The incident raises interesting questions in relation to the launch of the new strand of the ADAPT team’s research. Commencing this July 2015, this ‘live’ project will examine how social media operates as a television production technology, acting as a disruptive innovation coming from outside of the broadcast industry field. The incident demonstrates how the routinisation of social media into production practices still leaves gaps, or breaks, to occur between Corporate decision-making and strategy and individual practice; the pressure felt by production workers to utilize the immediacy of social media and enhance their own ‘brand’ or visibility within production networks or with audiences; and potentially points to issues of training and the increasingly blurred lines between professional and personal personas – on and off line – in contemporary media production.
In turning innovation to routine use, conflict and incoherence are as much a part of the story as official accounts that promote success stories and coherent managerial strategies. Thus, arguably, is the nature of creative disruptive. In this instance, it is interesting to read Khawaja’s ‘blunder’ in relation to such official rhetoric: on the one hand, Rajiv Nathwani, BBCOne and Two’s Social Media Manager, recently described the Corporation’s approach to social media as needing to create a “personal space”, emphasizing content that was presented in a different way: funny captions, behind-the-scenes and ‘off the wall’ messages.
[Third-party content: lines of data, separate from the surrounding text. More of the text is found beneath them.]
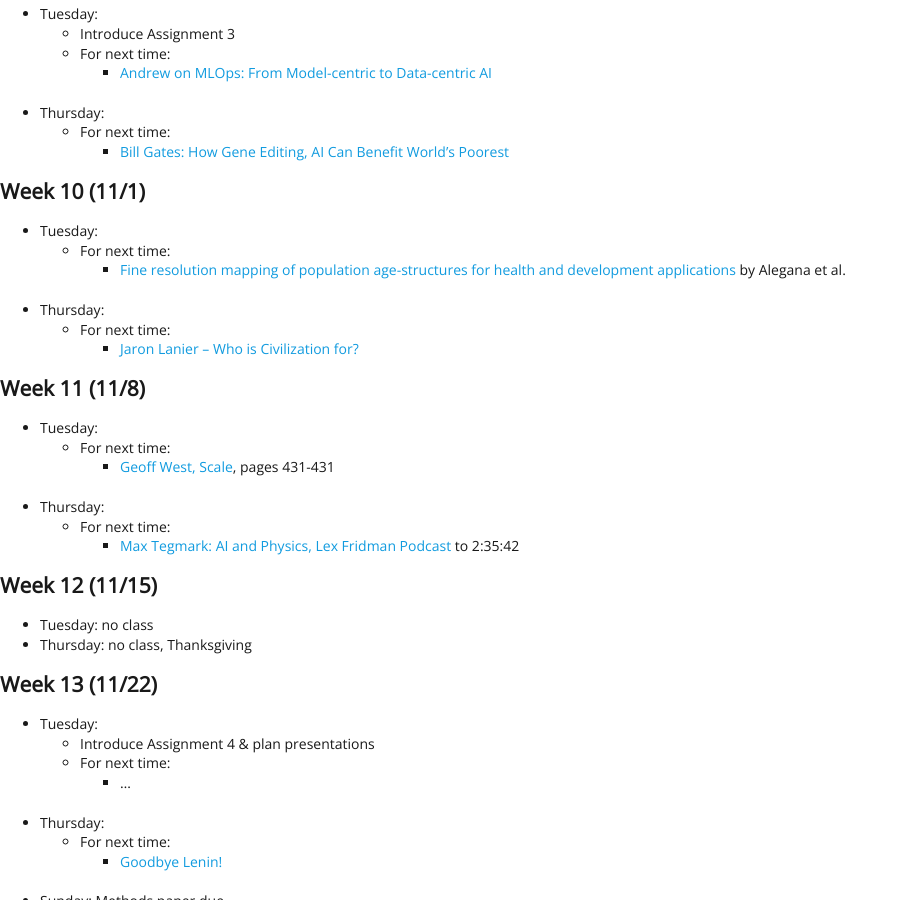
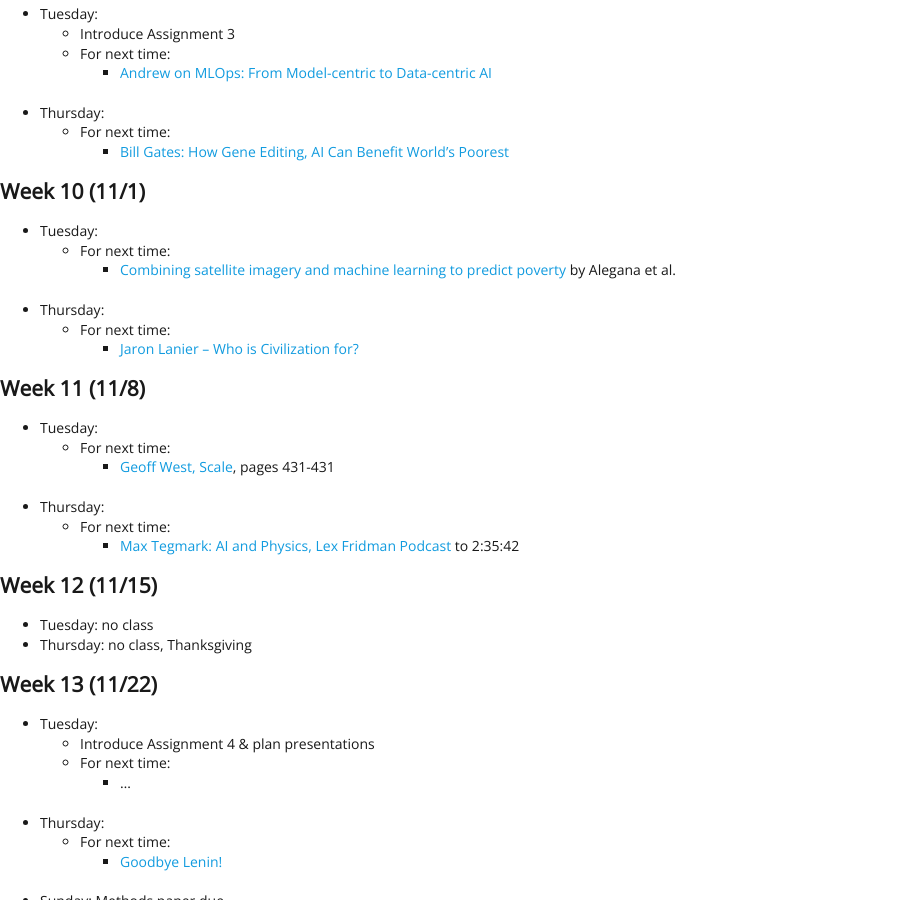
Before and after one commit to EMBrewer/dat150, a Jekyll site: the page built from _posts/2021-09-27-Schedule.md, in a window 1280 px wide and 900 px high, scrolled down 1868 px. Shown: the whole window, without its empty margins (0-908 px from the left). Built offline with Jekyll 4.4.1, drawn with Linux system fonts in a browser that asks for light colours; our own code applies the rules of GitHub Pages for plain Markdown files.

Commit message:
Update 2021-09-27-Schedule.md

```diff
--- a/_posts/2021-09-27-Schedule.md
+++ b/_posts/2021-09-27-Schedule.md
@@ -86,7 +86,7 @@
 ## Week 10 (11/1)
 - Tuesday:
 	- For next time:
-		- [Fine resolution mapping of population age-structures for health and development applications](https://royalsocietypublishing.org/doi/pdf/10.1098/rsif.2015.0073) by Alegana et al.
+		- [Combining satellite imagery and machine learning to predict poverty](https://www.science.org/doi/10.1126/science.aaf7894) by Alegana et al.
 - Thursday:
 	- For next time:
 		- [Jaron Lanier – Who is Civilization for?](https://www.youtube.com/watch?v=rGqiswuJuQI)
```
Equally, however, official guidance seems to suggest the Corporation discourages ‘hybrid’ Twitter or Facebook spaces – even though these have tended to be the most successful (see Liz Evans’ work here). Khawaja’s mistake here is to fall between these competing messages.
As this project investigates how social media are adapted to, and adapted, into production routines within contemporary factual television, the relationship between innovation and strategy, coherence and disruption, personal and professional will continue to be explored.
James Bennett is head of the Department of Media Arts at Royal Holloway, University of London.